Selen Aksoy, starting from Lefebvre’s trilogy of the designed, perceived, and lived space, questioned which urban attributes contribute to the “publicness” of public spaces and leveraged data analytics to provide exploratory answers.

The picture above depicts attribute classification in Selen Aksoy’s work; she divided her study area (Beşiktaş) into pixels and gathered data for each pixel using OpenStreetMap, ArcGIS and Flickr.

The last work in the Urban Livability category addressed one of the grim aspects of living in cities. Barış Terzi tried to answer whether certain street characteristics lead to increased crime rates, and if yes, which type of crimes go together with which type of urban characteristics.


Urban Elements

We consider this category as a salutation to Kevin Lynch’s seminal book, The Image of The City. Although we didn’t receive enough projects to cover all of the original Lynchian elements (paths, edges, districts, nodes, and landmarks) that make up the image of a city according to Lynch, we were happy to see the following three works on Urban Elements.

Eda Özgener, inspired by her personal observation on the resemblance between Karaköy port and Lucerne Seabrück area (Switzerland), has brought one of the most attractive urban features in Istanbul into the spotlight and she decided to use seashore segments as her working urban unit (which can be seen as anyone of the Lynchian elements depending on the city and depending on the specific location). Her findings exploratorily confirmed the premised resemblance. While generalization of data analytics models requires much more data in amount and diversity, this alignment between inspiration and finding is promising and motivating by itself.

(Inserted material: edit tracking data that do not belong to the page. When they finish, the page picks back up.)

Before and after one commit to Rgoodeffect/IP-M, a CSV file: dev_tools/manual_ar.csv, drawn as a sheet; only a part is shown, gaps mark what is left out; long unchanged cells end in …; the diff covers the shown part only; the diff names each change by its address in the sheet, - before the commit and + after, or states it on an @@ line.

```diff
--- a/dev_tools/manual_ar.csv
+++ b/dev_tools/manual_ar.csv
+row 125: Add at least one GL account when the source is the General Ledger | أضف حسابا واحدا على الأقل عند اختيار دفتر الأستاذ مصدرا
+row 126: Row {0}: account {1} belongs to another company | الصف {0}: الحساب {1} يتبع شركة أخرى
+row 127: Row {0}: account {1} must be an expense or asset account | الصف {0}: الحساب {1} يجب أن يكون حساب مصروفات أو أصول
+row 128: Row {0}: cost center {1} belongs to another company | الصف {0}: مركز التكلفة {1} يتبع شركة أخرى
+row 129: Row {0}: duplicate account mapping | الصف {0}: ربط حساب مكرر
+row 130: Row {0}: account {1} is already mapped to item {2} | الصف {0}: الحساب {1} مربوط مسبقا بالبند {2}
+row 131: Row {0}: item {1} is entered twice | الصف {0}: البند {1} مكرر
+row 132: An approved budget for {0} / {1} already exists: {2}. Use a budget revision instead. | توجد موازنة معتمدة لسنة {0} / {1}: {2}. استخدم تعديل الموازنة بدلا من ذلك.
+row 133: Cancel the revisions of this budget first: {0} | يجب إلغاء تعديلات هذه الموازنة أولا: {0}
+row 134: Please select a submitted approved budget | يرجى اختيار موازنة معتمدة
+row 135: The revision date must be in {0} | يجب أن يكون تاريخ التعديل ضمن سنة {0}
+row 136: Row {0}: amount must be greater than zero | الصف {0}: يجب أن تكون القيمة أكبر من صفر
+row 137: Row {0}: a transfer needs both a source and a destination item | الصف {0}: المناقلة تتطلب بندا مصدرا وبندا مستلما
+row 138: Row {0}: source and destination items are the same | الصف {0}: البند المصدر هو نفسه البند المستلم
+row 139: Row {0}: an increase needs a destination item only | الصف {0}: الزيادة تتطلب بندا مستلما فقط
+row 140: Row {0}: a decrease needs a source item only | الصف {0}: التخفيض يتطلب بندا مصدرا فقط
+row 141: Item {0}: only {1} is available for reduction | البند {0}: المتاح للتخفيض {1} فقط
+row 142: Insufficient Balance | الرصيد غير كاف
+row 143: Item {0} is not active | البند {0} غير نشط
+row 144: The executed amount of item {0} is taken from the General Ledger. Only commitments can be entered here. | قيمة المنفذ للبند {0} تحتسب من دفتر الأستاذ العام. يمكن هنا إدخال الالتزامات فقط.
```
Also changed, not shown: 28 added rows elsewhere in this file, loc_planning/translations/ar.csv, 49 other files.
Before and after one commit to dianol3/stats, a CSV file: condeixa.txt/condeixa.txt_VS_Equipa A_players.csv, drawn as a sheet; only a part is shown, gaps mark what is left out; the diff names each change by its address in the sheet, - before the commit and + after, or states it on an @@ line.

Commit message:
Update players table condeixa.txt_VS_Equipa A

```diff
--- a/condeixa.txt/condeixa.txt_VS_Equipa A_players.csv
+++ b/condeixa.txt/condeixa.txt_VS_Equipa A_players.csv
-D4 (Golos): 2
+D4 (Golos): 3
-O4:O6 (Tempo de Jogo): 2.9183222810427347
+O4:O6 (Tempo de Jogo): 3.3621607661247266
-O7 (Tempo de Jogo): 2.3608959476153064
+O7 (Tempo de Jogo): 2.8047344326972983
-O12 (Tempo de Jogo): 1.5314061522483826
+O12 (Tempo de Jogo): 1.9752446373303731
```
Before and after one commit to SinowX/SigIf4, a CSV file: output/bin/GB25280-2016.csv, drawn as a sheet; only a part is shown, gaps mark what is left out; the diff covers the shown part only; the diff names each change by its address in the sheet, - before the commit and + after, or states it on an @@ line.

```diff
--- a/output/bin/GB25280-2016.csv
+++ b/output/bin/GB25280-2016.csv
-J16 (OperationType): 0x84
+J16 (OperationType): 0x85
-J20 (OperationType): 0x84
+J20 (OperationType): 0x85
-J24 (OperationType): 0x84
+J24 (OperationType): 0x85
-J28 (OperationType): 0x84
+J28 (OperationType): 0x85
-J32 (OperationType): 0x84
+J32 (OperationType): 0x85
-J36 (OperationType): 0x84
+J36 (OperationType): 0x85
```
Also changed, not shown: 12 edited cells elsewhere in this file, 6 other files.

Two other projects both addressed the urban square, which can be a district, a node or a landmark following the Lynchian terminology. Nisa Çelebi’s project was very interesting in the type of attributes she used as input to a predictive process. She employed sound characteristics of Istanbul squares in order to determine their primary category: an urban icon (landmark), ceremony/rally place (district), transportation hub (node) or cultural/commercial center (district).

For future work, Nisa Çelebi envisions an online interactive interface (image above) integrated with a real-time sound gathering system instantaneously mining sound data to explore the sound identity of city squares.

Nurdan Akman dealt with the more holistic question of defining city squares from their urban characteristics such as function and activities they support, their popularity, their landmark aspects, their accessibility, their surface area, their geometry and their popularity.


Urban Transformation

This category is a perfect example of the blessings we had in terms of projects. The two works we categorized as Urban Transformation were very original in their subject matter and in their approach to data analytics.

Dilara Demiralp introduced the concept of magnetic giants as “big, uncommunicative, impermeable, out of scale, unfriendly, inaccessible” urban units such as stadiums. Considering the homes to two of the three most prominent football clubs in Istanbul as magnetic giants, she explored the potential of much tinier surrounding units such as co-working spaces, restaurants and cafes, retail stores transforming into something else under the supposed magnetism of these mostly dormant but biweekly roaring urban giants. Interestingly, the pandemic temporarily transformed these giants themselves into grotesque urban non-necessities: Under the pandemic, a stadium and a modest cafe around it are no longer distinguishable in terms of their social effects. Still, the underlying data analytic question is very interesting and should be revisited in a pandemic-free future.

Dilara Demiralp explored the effects of the “magnetic giants” of Istanbul over other urban functionalities using data mining methods and she envisions that her work can be further developed by including the magnetic potentials of other lower-scale functionalities as sketched above.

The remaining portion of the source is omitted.